I felt bad for her and could feel the stress mounting.
As she scrambled to make the change, I could tell there was a problem.
She shouted to the cashier next to her, “I need some change, I can’t change this one hundred-dollar bill”. By then my own hands were starting to get sweaty.
I glanced up at the lady behind me in line. She had a cart load of things on the conveyor belt and looked as if she was going to burst a blood vessel.
The cashier didn’t get an immediate response from her team member, then her fellow cashier said, “You’ll have to call the manager. I can’t give you any change from my drawer”.
The cashier flipped on her light and it started blinking. I started to panic.
The lady behind me in line overheard this conversation and was now looking at me with disgust as if she were saying, “Why can’t you use a card like everyone else and keep this line moving!”
I started to feel sweat trickle down my neck. I asked the cashier if she had a twenty-dollar bill in her drawer.
She said yes and I thought, “All I have to do is give her fifty-three cents and she can give me the twenty-dollar bill and this will all be over”.
I looked in the change compartment of my wallet, nope, only thirty cents.
I grabbed my purse and started to throw things out of it into the shopping cart.
Maybe there was a quarter down there somewhere? Sunglasses, coupon organizer, wallet, extra sunglasses, lip gloss….. nope, no quarter.
Suddenly the woman behind me in line said, “What’s the problem?” I told her how I had paid cash and didn’t have enough money to complete the transaction.
She said, “How much do you need?” “What?”, I said. I wasn’t sure I was hearing her correctly.
She spoke a little louder, “How much do you need?!” I told her I just needed a quarter. She picked up her purse and dug in her change compartment for a quarter and thrust it at me and said, “Here!” Like let’s get going!
I thanked her for the quarter and she shot me another look.
The cashier gave me the twenty-dollar bill for change and I was moving.
For some reason I was feeling a little ashamed of myself for holding up the line. Why did I feel that way?
According to an article by the New York Times, Americans spend roughly 37 billion hours each year waiting in line and don’t like it.
And it’s not just today’s fast paced society. In the 1950’s , people who worked in high-rises were complaining that it took too long for the elevator to reach their floor.

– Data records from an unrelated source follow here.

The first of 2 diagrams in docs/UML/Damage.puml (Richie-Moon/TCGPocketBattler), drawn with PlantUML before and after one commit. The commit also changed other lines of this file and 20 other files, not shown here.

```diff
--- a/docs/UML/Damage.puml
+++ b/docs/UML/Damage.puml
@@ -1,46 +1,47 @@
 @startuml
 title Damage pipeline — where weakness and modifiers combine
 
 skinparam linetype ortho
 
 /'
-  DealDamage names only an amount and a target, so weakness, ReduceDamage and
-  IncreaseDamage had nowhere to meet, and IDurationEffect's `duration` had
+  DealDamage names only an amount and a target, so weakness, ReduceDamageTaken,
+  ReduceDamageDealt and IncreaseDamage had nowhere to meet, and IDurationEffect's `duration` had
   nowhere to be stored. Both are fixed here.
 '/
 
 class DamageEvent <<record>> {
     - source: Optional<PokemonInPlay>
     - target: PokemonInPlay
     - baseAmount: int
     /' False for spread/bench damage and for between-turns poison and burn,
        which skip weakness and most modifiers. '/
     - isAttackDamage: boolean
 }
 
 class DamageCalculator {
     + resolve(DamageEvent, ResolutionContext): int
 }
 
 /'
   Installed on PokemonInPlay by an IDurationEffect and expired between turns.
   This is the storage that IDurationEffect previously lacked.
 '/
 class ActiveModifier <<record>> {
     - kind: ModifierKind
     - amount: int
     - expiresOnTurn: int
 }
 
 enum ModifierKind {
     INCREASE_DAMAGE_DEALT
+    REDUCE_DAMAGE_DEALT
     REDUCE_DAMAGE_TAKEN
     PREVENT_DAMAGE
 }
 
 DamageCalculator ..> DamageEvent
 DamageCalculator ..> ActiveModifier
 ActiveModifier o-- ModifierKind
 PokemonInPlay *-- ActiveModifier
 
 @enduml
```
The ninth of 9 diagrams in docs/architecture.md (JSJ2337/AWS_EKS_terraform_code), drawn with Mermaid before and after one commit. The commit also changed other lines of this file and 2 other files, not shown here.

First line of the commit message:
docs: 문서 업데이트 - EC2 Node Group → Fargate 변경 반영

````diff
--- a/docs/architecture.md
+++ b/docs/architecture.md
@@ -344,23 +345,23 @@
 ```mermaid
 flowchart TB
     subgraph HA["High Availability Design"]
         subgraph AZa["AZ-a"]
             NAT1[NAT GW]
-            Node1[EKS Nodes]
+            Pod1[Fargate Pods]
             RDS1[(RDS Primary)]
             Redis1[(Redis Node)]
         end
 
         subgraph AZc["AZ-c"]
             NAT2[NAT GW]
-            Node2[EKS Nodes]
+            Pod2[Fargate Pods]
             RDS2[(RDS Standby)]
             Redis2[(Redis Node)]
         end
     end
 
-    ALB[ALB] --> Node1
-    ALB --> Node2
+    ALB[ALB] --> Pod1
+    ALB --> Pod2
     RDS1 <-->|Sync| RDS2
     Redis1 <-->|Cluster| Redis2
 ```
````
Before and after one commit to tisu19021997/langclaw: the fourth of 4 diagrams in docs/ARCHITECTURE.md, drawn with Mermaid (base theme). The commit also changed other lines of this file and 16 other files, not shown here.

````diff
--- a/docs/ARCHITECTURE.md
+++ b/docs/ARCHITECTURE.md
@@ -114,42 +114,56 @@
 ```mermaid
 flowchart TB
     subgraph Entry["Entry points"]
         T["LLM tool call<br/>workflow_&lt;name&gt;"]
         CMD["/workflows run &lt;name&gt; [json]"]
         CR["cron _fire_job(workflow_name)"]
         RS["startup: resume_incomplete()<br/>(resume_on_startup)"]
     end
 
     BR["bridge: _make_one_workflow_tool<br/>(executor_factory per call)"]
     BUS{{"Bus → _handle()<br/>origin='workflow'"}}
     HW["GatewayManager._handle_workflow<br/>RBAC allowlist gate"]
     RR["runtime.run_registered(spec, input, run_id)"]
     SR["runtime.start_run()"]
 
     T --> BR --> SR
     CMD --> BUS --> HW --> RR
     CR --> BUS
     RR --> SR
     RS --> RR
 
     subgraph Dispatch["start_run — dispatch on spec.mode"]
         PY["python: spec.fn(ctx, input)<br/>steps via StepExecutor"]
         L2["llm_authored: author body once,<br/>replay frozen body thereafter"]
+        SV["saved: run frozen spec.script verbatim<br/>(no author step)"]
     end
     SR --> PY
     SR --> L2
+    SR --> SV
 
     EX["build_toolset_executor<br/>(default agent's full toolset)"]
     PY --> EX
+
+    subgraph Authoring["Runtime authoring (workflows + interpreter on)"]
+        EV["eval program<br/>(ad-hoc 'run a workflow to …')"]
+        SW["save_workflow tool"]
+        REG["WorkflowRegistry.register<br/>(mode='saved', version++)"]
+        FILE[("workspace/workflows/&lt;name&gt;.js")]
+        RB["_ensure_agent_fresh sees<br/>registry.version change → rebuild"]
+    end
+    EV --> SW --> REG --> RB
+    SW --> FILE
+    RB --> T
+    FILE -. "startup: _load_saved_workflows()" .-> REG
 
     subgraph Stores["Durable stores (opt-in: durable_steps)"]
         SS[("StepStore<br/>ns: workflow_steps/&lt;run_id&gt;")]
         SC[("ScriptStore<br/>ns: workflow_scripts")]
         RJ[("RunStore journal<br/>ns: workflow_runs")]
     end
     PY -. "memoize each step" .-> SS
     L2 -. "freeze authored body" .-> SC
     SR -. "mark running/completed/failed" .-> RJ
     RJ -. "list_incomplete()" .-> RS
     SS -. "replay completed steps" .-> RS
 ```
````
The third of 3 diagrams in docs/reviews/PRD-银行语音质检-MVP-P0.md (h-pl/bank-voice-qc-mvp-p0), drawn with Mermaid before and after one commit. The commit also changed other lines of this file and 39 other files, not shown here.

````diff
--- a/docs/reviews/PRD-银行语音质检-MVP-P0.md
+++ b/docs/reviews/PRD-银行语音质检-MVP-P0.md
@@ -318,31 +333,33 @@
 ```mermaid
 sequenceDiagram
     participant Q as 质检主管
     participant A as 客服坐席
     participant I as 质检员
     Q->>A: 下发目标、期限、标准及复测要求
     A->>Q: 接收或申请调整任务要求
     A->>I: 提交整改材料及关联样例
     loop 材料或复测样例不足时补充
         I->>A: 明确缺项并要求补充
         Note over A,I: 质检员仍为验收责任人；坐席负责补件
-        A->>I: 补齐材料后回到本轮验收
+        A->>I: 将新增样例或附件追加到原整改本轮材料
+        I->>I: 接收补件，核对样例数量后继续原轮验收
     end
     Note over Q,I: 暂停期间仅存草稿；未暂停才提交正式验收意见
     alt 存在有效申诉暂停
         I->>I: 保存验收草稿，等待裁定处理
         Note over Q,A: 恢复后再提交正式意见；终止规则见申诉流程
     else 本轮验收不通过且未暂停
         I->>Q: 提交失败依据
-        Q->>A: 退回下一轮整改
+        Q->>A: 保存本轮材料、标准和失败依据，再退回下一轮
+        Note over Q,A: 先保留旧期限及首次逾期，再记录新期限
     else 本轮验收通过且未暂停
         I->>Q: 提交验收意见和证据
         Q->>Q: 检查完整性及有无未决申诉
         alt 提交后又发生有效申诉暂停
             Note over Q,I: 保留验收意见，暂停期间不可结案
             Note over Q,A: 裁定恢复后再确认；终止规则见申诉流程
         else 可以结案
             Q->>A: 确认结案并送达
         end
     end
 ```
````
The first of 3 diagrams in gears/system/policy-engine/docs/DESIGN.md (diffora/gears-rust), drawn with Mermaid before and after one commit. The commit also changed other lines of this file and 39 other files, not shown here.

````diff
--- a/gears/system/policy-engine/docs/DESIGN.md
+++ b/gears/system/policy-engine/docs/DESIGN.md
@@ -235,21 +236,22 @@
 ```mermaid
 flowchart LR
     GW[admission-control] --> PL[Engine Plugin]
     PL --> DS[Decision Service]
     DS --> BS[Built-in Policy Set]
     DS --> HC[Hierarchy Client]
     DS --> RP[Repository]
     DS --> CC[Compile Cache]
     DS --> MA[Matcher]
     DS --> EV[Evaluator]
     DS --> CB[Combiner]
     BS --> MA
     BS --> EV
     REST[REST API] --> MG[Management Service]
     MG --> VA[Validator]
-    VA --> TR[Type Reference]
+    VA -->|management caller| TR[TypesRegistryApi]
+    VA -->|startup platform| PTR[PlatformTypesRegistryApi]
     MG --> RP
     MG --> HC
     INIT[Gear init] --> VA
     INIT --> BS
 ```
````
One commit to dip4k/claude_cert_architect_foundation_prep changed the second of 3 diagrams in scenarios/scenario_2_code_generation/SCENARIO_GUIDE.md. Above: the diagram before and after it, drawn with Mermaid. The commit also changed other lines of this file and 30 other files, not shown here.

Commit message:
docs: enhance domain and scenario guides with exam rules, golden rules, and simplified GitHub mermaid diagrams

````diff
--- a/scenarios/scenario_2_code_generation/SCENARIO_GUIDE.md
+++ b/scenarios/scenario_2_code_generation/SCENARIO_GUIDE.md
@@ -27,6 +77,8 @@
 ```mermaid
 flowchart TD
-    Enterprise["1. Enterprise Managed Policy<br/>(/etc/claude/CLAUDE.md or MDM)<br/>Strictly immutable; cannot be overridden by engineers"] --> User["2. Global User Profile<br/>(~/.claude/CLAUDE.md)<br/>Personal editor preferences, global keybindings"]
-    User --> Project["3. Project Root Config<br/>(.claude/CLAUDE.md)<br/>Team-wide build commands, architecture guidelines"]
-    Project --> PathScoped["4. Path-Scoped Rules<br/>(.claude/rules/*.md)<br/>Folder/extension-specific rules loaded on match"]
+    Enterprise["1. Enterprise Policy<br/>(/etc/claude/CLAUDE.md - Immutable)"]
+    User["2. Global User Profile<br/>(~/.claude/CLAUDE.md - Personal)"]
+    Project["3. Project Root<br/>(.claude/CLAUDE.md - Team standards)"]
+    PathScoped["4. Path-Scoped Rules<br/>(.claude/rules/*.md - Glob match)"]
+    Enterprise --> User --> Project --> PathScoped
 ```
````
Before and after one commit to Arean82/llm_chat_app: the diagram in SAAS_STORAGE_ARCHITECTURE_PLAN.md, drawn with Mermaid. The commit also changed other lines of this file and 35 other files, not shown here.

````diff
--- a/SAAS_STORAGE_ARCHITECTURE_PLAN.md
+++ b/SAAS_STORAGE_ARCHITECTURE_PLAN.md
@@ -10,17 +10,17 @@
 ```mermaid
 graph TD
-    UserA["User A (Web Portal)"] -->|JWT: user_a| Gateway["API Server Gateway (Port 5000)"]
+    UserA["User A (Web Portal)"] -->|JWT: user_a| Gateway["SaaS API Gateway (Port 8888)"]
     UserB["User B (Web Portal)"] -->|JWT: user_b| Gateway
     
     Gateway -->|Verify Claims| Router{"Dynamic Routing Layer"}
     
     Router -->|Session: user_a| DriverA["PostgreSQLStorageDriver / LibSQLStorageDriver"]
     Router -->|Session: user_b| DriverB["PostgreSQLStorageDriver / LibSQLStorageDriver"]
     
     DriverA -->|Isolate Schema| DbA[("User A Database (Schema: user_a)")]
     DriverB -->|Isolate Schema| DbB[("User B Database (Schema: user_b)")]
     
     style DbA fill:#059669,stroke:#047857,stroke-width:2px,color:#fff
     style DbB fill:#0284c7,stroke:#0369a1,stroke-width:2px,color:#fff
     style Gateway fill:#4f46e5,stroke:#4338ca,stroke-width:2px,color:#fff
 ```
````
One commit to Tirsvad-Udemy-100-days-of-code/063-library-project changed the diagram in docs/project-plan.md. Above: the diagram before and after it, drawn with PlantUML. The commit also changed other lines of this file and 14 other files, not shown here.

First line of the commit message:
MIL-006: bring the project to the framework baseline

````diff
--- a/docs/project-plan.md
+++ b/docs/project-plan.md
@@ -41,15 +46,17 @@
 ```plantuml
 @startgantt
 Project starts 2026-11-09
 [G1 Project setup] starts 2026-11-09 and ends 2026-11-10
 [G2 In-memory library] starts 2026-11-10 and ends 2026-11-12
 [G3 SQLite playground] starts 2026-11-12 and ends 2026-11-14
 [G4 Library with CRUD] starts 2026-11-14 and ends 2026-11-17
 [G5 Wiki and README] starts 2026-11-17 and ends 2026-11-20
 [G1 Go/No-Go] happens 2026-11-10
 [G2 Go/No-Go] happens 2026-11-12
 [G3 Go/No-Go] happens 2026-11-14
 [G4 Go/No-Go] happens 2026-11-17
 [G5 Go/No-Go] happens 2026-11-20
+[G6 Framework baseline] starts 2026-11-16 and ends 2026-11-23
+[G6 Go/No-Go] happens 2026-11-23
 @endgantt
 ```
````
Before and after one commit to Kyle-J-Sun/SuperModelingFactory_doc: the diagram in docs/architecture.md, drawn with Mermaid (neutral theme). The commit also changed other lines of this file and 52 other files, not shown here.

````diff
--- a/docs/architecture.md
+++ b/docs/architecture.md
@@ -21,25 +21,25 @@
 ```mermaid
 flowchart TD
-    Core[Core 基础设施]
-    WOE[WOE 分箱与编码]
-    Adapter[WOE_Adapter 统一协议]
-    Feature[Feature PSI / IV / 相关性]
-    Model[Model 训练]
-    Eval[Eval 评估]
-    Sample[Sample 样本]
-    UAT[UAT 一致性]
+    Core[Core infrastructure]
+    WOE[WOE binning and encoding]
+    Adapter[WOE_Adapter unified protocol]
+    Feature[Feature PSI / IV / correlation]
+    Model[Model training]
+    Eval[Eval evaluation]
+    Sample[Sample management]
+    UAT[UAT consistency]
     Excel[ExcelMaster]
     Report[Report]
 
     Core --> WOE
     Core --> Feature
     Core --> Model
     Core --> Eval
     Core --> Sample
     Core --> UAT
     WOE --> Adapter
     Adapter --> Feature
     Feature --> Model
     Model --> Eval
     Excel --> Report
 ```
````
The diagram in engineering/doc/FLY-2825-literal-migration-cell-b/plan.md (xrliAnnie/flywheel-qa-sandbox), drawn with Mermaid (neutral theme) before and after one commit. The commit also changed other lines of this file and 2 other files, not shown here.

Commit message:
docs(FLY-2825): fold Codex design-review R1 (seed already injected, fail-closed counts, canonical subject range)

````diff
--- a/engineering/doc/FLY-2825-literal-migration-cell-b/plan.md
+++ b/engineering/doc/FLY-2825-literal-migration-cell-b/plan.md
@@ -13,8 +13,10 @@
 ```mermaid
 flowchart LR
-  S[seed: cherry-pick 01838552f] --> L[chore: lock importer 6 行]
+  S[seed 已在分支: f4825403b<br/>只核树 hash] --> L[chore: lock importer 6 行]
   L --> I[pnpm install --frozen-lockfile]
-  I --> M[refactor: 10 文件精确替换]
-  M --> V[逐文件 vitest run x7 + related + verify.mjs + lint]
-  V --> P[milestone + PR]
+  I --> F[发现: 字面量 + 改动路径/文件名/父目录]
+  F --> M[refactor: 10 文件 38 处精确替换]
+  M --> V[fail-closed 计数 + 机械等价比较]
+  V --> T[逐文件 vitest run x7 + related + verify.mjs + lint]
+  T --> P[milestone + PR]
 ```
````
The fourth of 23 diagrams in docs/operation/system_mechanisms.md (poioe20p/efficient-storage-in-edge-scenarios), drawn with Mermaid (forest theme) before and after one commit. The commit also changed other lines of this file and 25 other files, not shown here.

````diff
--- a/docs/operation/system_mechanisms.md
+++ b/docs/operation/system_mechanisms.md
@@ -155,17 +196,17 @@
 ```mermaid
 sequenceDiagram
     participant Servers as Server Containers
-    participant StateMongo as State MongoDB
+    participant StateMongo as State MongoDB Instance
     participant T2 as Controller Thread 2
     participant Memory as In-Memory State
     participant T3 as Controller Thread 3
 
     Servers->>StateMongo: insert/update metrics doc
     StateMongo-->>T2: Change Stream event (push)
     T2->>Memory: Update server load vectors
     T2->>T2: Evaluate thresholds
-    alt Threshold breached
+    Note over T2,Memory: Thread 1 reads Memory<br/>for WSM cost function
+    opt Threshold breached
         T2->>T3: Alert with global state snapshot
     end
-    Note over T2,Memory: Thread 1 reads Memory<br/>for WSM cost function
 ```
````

Mirrors were put by the elevators so people had something to do while waiting. The complaints ceased almost overnight.
That is why we now see screens at checkout lanes and at gas station pumps. If given something to do, we tend to complain much less.
Patience has always been a problem, even in Biblical times.
In Exodus 32:1, the Israelites were impatient with Moses for taking so long to come down from the mountain when speaking to God.
In the book of Job, both Job and his friends were impatient. In Job 4:2 NLT, one of Jobs friends says, “Will you be patient and let me say a word?”
Job later responds in 21:4 NLT, “My complaint is with God, not with people. I have good reason to be so impatient”. But do we?
What will happen to us if we have to wait 5 to 10 minutes? Will we pass out from stress? Will that do any good?
In times of stress and impatience, we need to be reminded to look to God. Ask God what you need. In prayer, ask him to give you patience.
We need to remind ourselves that God’s time is not our time. When we want something from him, we expect it now. But sometimes it takes months, years, even a life time to hear from God.
One thing is certain, God is always there, he hears each and every one of our prayers and petitions. This just may not be the right time for you to have your request granted.
In the book of Isaiah we are reminded about patience.
Isaiah 60:22 NLT says, ” ..at the right time, I, the Lord, will make it happen.”
And who can forget the serenity prayer? Some things we just cannot speed up, we cannot change. This prayer offers us peace, a chance to say to God, “I’m patiently waiting”.
God knows what is best for us but sometimes we are convinced that it needs to be now, not years down the road.
Use prayer as your outlet for patience. As 1 Peter 5:7 says, “Give your worries to God because he cares for you”.
In the mean time, after my recent shopping experience, I don’t think I’ll go shopping with a hundred-dollar bill again anytime soon.
My lesson in patience taught me that everyone has trouble with it too. Especially on a Friday.